§ **WHAT YOU SHOULD DO**
Read the records below and copy each line that contains "text".
======== RAW DATA
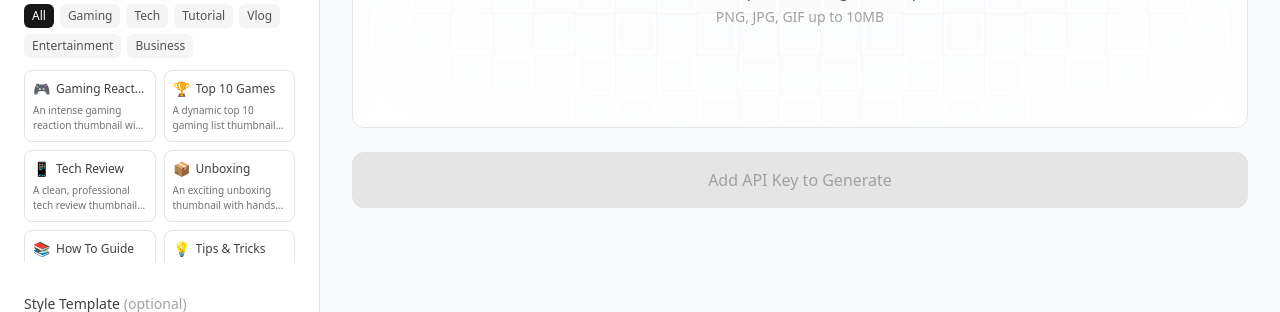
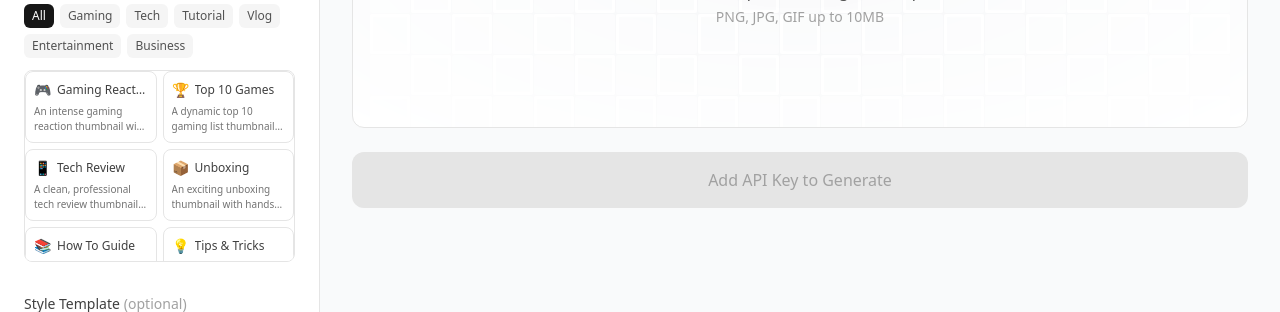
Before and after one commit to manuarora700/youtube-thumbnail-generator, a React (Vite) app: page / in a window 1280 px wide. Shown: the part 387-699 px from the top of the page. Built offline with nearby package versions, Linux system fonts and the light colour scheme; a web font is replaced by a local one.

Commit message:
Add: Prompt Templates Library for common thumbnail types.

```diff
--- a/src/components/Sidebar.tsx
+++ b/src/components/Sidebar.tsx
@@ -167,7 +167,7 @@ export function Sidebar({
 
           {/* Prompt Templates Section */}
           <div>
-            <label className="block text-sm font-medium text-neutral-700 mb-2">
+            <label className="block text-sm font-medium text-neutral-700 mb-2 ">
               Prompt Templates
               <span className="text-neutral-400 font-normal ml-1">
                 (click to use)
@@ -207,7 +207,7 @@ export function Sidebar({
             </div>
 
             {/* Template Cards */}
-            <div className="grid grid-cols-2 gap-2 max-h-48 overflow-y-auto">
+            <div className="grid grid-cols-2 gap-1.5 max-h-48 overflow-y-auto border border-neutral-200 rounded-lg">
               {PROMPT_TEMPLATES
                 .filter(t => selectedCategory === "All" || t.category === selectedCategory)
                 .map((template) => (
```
================
§ **ANSWER TO THE EXERCISE**
-            <label className="block text-sm font-medium text-neutral-700 mb-2">
+            <label className="block text-sm font-medium text-neutral-700 mb-2 ">
               <span className="text-neutral-400 font-normal ml-1">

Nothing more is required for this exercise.